__WORK INSTRUCTION__:
Filtering the records below, copy only those lines that include the word "import".

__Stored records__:
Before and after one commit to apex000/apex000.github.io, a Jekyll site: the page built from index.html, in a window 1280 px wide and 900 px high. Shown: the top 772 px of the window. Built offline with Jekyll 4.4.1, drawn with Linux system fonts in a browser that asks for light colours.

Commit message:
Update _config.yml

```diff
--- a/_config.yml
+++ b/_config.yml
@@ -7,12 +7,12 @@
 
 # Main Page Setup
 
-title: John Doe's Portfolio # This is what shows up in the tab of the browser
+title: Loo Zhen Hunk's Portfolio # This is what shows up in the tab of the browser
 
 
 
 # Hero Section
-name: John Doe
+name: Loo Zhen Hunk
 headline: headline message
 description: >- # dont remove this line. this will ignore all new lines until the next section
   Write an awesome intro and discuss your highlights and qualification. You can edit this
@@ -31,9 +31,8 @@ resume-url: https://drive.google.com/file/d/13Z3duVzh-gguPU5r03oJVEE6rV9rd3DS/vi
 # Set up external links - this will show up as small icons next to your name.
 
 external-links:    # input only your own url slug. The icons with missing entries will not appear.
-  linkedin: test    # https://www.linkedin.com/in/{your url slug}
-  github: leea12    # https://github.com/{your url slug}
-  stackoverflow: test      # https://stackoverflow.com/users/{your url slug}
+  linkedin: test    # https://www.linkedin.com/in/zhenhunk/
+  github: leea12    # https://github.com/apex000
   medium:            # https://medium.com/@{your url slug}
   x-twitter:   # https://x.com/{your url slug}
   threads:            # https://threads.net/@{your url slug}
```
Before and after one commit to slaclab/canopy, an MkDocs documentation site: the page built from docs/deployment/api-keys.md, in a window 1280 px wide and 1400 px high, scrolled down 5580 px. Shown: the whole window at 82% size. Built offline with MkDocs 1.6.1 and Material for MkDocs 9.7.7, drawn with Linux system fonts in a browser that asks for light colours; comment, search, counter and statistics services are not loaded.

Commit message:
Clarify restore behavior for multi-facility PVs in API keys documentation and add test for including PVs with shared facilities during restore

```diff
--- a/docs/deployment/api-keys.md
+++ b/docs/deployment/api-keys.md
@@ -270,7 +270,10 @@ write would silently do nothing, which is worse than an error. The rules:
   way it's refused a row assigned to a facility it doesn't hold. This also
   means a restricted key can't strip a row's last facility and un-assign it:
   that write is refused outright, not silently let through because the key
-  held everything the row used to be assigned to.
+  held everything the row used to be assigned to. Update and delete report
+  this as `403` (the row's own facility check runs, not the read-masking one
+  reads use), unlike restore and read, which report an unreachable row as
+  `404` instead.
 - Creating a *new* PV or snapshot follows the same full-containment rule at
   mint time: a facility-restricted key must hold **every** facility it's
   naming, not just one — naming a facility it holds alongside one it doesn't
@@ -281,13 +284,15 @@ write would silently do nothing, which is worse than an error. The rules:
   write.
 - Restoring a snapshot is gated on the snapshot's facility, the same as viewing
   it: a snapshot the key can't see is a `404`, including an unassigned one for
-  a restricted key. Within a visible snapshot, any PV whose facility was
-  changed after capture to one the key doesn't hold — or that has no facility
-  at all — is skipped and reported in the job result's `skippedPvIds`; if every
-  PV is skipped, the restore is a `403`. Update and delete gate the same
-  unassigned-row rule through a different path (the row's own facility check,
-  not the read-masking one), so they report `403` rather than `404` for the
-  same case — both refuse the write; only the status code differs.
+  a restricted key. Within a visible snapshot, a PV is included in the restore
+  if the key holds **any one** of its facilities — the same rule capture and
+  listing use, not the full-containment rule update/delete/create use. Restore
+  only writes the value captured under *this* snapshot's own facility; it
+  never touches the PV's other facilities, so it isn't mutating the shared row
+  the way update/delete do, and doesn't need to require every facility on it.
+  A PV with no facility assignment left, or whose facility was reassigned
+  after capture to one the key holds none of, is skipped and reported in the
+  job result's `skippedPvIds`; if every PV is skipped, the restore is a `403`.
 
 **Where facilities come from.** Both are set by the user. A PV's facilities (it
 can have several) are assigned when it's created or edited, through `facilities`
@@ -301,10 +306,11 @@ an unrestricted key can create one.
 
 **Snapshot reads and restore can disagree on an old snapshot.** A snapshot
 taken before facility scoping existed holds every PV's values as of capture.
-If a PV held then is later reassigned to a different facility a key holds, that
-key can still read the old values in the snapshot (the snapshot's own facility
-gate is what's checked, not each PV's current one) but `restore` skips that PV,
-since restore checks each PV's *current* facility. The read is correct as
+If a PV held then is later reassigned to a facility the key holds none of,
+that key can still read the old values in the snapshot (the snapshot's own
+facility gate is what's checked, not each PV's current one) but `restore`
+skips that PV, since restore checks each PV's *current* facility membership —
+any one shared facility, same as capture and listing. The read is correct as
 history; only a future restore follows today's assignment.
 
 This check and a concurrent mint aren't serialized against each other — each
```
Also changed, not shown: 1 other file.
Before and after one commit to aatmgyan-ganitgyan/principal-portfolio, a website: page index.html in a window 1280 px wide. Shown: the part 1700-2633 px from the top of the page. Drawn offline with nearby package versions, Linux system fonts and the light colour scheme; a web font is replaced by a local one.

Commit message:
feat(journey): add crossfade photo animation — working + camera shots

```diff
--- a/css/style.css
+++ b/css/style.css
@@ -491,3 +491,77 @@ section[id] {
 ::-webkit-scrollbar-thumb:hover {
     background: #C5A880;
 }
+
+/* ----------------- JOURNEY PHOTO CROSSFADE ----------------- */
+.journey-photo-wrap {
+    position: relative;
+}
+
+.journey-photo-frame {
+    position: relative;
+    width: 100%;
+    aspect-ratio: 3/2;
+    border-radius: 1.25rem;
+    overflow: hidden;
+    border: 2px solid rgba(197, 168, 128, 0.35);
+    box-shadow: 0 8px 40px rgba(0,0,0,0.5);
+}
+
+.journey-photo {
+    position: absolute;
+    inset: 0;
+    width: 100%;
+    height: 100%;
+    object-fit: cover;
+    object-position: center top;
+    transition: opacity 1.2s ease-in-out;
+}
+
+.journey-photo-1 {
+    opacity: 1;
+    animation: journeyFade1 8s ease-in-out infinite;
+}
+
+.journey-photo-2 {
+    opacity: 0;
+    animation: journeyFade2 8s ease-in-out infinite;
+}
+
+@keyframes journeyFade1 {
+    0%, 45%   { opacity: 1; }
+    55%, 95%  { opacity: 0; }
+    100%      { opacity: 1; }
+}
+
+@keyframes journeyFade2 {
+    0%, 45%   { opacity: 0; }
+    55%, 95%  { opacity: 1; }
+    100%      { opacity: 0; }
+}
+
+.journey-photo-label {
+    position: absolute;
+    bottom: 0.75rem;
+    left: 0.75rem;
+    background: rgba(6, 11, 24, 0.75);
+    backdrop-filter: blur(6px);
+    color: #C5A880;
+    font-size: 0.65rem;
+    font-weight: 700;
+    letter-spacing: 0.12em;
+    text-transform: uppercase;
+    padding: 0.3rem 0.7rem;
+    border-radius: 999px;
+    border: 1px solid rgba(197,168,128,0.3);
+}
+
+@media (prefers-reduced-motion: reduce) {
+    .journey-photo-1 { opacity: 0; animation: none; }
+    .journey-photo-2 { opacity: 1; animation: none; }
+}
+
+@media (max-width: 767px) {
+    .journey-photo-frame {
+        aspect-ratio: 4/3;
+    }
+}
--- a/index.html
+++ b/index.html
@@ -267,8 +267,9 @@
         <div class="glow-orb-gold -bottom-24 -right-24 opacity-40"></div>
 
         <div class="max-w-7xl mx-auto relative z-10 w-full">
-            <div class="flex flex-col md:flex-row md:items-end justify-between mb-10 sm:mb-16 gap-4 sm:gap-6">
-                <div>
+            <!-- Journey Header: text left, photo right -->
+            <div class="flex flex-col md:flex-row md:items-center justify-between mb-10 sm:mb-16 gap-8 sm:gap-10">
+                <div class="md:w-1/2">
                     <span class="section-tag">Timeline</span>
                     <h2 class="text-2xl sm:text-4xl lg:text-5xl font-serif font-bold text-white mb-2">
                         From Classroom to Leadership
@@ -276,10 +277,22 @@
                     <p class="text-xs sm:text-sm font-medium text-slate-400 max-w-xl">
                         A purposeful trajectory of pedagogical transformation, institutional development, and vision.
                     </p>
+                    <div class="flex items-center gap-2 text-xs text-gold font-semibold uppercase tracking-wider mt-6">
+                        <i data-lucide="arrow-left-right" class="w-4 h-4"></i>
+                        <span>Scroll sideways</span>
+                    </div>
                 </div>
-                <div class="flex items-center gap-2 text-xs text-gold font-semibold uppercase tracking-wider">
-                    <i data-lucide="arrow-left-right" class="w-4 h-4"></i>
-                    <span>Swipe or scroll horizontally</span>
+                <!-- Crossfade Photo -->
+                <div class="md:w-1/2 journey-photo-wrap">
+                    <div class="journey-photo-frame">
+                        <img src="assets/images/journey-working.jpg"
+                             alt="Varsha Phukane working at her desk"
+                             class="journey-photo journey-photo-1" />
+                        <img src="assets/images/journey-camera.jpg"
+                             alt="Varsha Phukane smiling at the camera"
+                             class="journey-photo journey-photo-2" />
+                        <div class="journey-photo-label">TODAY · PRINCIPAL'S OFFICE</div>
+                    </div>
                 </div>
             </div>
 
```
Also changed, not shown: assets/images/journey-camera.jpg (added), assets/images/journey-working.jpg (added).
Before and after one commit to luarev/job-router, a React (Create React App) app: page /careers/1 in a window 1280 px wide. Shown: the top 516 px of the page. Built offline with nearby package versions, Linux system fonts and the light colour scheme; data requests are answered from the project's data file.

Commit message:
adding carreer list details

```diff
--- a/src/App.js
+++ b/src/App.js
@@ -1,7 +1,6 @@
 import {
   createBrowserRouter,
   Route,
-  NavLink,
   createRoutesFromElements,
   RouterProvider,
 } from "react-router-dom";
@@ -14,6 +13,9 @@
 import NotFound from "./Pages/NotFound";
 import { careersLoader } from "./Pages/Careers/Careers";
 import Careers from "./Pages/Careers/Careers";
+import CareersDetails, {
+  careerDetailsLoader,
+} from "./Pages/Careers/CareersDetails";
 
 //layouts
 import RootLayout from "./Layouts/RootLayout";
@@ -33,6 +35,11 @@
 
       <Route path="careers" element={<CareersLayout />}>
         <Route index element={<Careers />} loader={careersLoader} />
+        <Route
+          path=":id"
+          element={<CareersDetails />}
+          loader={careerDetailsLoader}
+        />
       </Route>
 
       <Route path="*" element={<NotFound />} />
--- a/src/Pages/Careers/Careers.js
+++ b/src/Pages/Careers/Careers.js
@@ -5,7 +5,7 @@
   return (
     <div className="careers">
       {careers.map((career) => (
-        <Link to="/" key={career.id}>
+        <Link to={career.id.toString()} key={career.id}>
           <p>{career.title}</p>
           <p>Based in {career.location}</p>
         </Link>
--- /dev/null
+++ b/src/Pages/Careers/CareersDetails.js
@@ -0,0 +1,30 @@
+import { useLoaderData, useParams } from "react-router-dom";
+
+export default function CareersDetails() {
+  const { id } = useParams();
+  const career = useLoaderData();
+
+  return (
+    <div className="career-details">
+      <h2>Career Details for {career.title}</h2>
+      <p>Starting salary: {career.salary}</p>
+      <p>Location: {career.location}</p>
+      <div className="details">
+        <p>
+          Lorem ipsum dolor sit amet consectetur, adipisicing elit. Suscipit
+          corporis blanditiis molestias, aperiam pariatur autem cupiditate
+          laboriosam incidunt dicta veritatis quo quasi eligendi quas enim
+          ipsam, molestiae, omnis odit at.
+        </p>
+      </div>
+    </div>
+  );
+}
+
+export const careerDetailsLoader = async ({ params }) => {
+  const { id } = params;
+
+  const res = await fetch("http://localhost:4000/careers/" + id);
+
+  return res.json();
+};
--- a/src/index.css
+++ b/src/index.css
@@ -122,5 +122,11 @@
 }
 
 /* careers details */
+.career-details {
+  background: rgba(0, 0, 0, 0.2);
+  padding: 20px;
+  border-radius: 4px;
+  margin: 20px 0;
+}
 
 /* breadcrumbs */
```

__EXERCISE OUTPUT__:
 import {
 import NotFound from "./Pages/NotFound";
 import { careersLoader } from "./Pages/Careers/Careers";
 import Careers from "./Pages/Careers/Careers";
+import CareersDetails, {
 import RootLayout from "./Layouts/RootLayout";
+import { useLoaderData, useParams } from "react-router-dom";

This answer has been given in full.